When I applied for the place on the Imperial College PhD program (interview mentioned above) I also applied for a place on a similar program at Edinburgh. There, the interview involved presenting one of a choice of several papers, and this paper was one of the options. Being the precocious undergraduate I used to be, I had a subscription to the print edition (remember those?) of Nature at the time, a touching birthday gift from my grandfather. I had already read this paper and heard about it on the Nature podcast [link to transcript]. I emailed Reeves to clarify a couple of points which I had not understood from the paper, and we had a charming email exchange which I will tell you about in person on request.

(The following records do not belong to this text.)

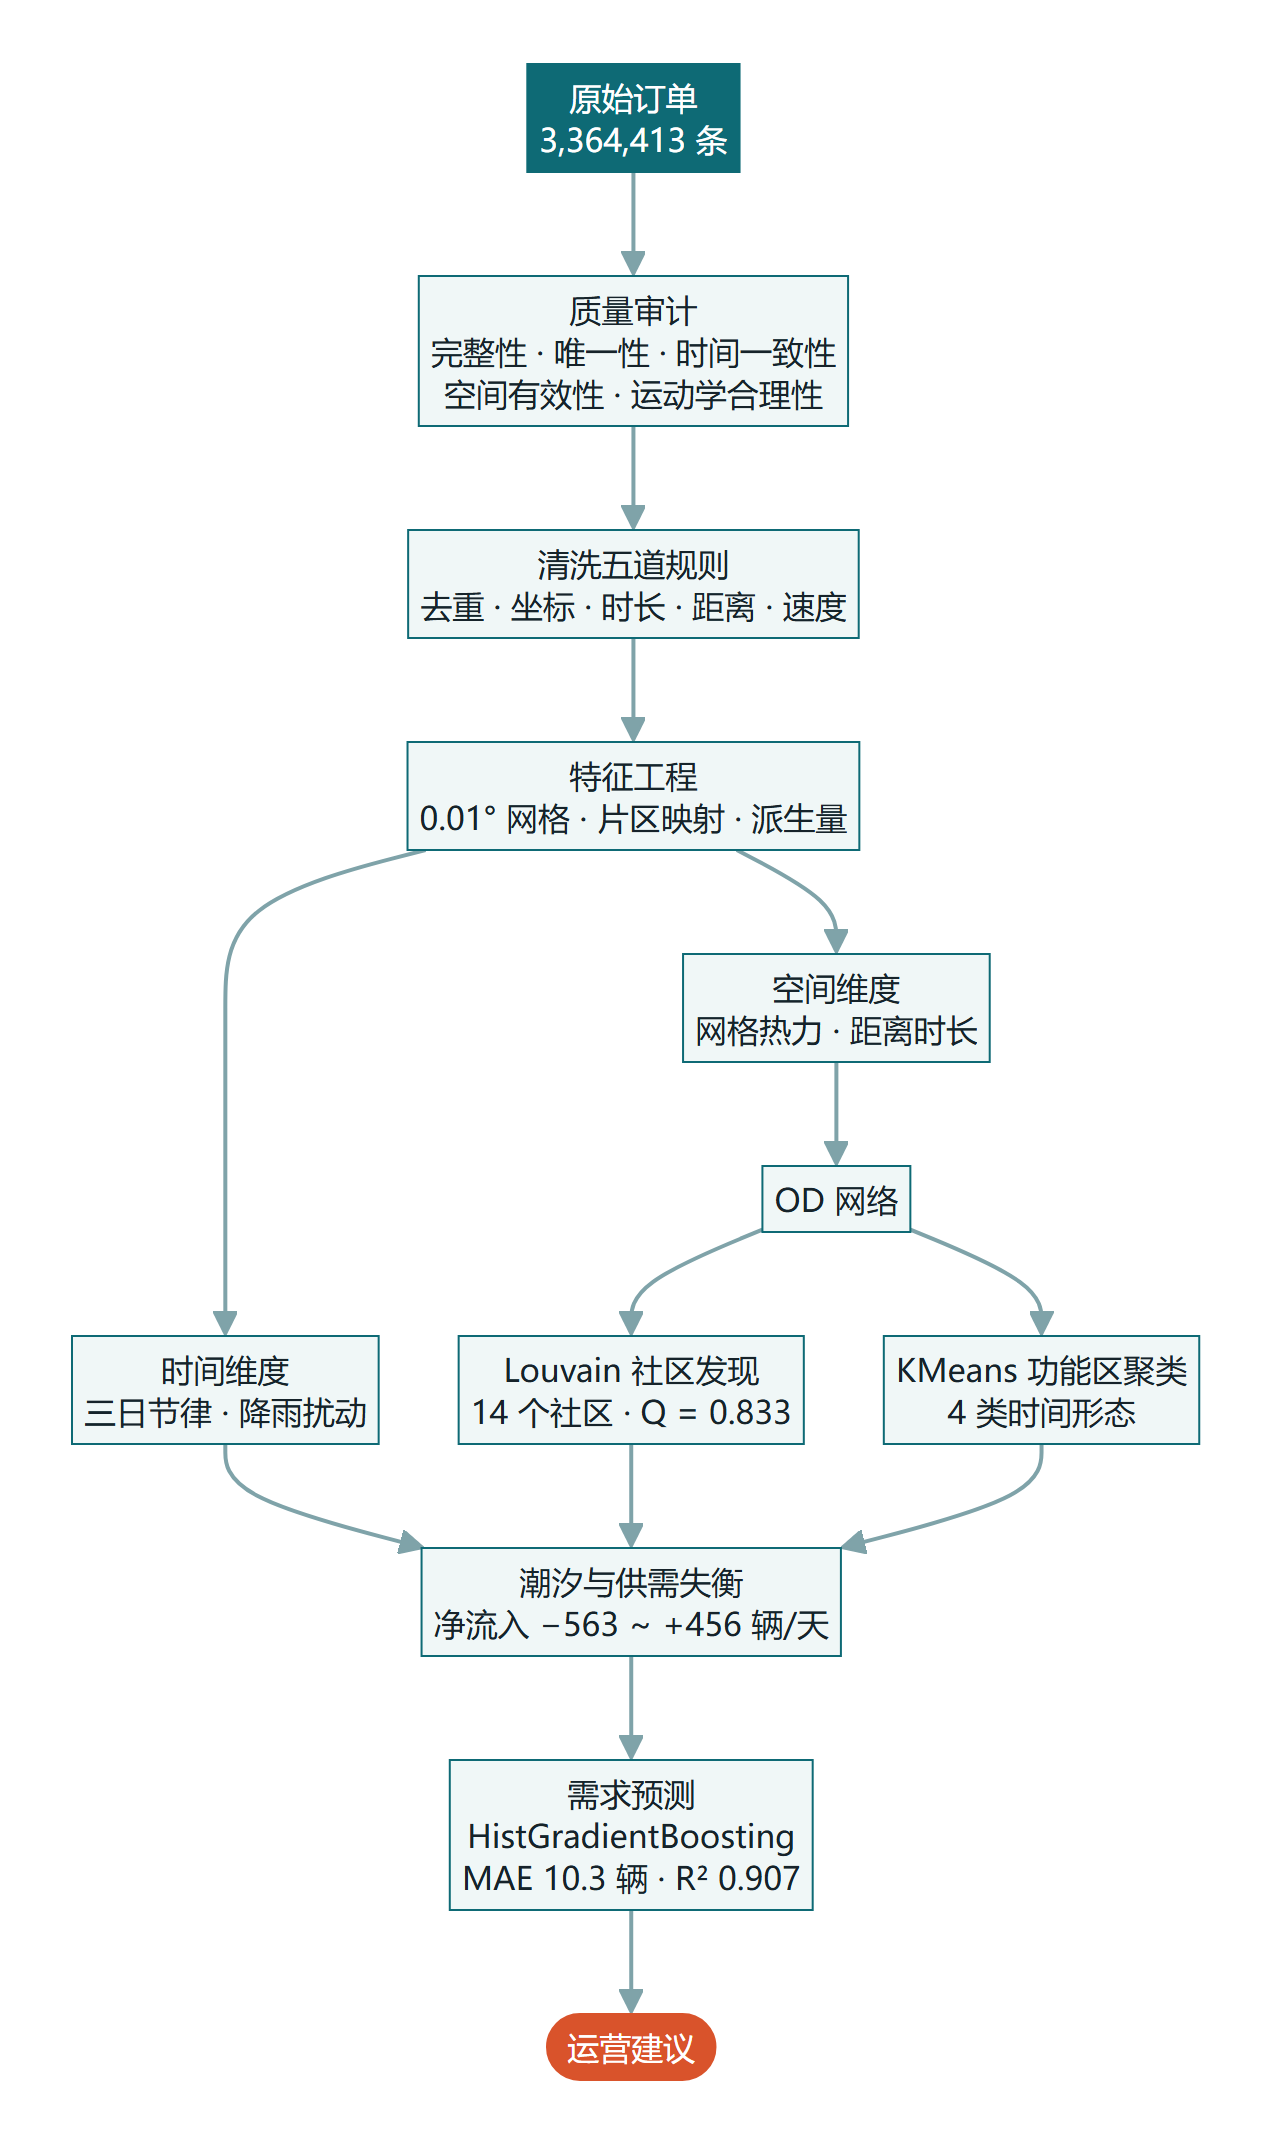
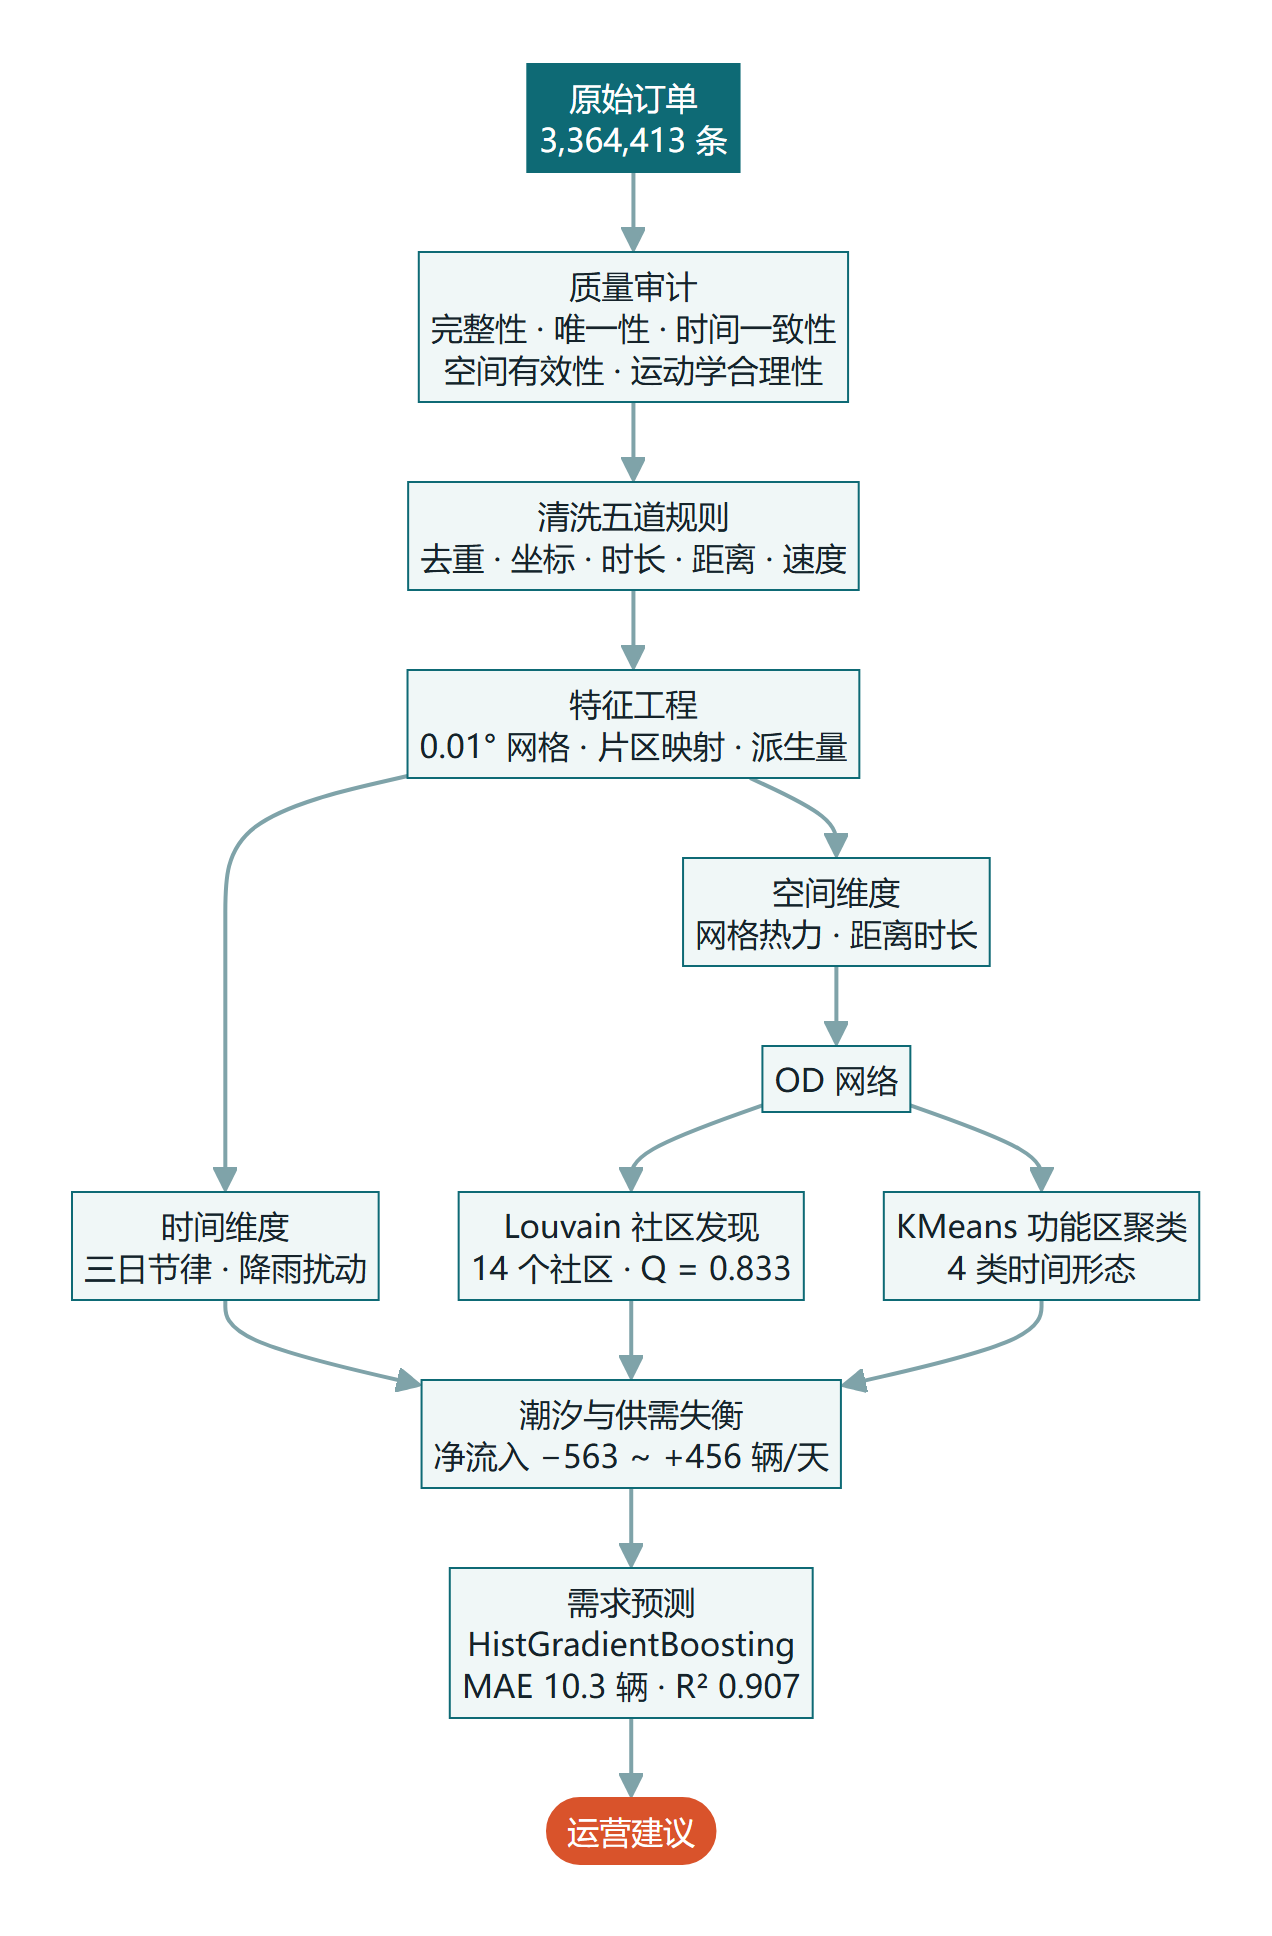
链路图收紧行距并放大展示宽度

diff --git a/README.md b/README.md
@@ -133,7 +133,7 @@
 <p align="center"><sub>五道清洗规则只剔除物理上不可能或无法用于时空分析的记录，保留 94.8%。</sub></p>
 
 <p align="center">
-  <img src="assets/figures/00-pipeline.png" alt="分析链路:从原始订单到运营建议" width="64%">
+  <img src="assets/figures/00-pipeline.png" alt="分析链路:从原始订单到运营建议" width="72%">
 </p>
 
 <p align="center"><sub>链路图由 Mermaid 渲染后导出（源文件 <code>assets/src/pipeline.mmd</code>），不依赖 GitHub 的在线 Mermaid 服务。</sub></p>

- Can the flow of medicines be improved? Fundamental pharmacokinetic and pharmacological principles toward improving Phase II survival (2012) Morgan et al Drug Discovery Today [pubmed link] and Lessons learned from the fate of AstraZeneca’s drug pipeline: a five-dimensional framework (2014) Cook et al Nature Reviews Drug Discovery [journal link]
Since moving to industry I do not blog much about work. These two papers, referred to colloquially as the “three pillars” and “five pillars” papers, discuss just how hard it is to make a medicine.
- A reanalysis of mouse ENCODE comparative gene expression data [version 1; referees: 3 approved, 1 approved with reservations] (2015) Gilad Y and Mizrahi-Man O. F1000Research [doi link]
A second mention for ENCODE, this paper was notable for the fact it addresses confounding (an important concept in design of experiment), its use of forensic bioinformatics (using file names to reconstruct the design of a study) and its unconventional route to publication via a reanalysis that was first shared on Twitter. The discussion thread on f1000 is worth a read. Zeitgeisty at the time.
Happy reading, everybody.